WHAT NEEDS TO BE DONE => All lines with the word "drawn" are to be found and copied from the listing.

------------------------------------

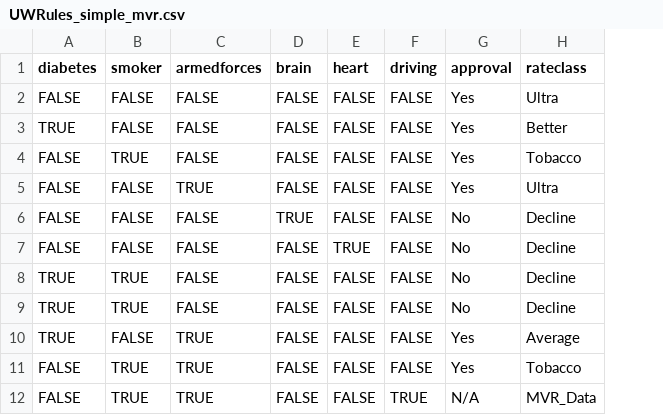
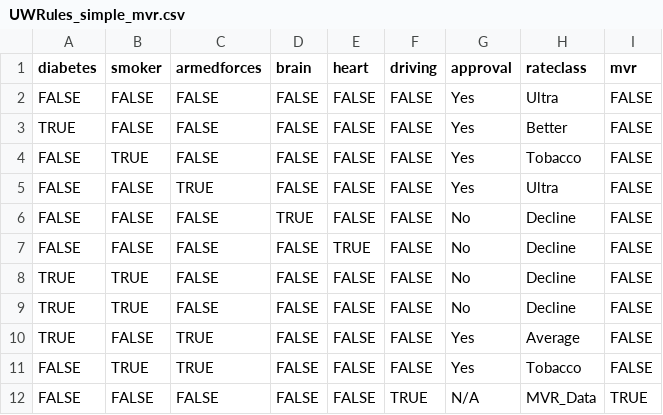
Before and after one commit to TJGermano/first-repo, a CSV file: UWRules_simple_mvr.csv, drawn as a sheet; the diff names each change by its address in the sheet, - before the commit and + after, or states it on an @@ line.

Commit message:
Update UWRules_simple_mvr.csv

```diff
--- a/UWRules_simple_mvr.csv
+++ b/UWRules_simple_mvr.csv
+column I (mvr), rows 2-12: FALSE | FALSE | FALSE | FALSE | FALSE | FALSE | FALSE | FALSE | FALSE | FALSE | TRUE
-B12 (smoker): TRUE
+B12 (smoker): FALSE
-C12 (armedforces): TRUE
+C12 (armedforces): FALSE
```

------------------------------------

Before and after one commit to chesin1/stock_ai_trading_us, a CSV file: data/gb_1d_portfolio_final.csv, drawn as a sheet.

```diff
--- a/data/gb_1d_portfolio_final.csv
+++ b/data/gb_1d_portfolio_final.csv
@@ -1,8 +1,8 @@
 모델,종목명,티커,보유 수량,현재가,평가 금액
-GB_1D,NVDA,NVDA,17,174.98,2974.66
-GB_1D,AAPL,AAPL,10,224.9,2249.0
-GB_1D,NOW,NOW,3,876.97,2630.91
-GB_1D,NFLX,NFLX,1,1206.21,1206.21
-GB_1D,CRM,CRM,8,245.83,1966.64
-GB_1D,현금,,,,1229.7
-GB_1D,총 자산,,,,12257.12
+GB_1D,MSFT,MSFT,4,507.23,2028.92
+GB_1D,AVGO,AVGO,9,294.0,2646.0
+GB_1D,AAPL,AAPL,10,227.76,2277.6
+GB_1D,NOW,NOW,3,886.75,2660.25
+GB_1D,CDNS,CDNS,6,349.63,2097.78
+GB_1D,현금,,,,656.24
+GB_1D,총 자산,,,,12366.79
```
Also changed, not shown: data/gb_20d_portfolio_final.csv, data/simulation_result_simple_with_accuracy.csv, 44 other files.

------------------------------------

RESULT BELOW =>
Before and after one commit to TJGermano/first-repo, a CSV file: UWRules_simple_mvr.csv, drawn as a sheet; the diff names each change by its address in the sheet, - before the commit and + after, or states it on an @@ line.
Before and after one commit to chesin1/stock_ai_trading_us, a CSV file: data/gb_1d_portfolio_final.csv, drawn as a sheet.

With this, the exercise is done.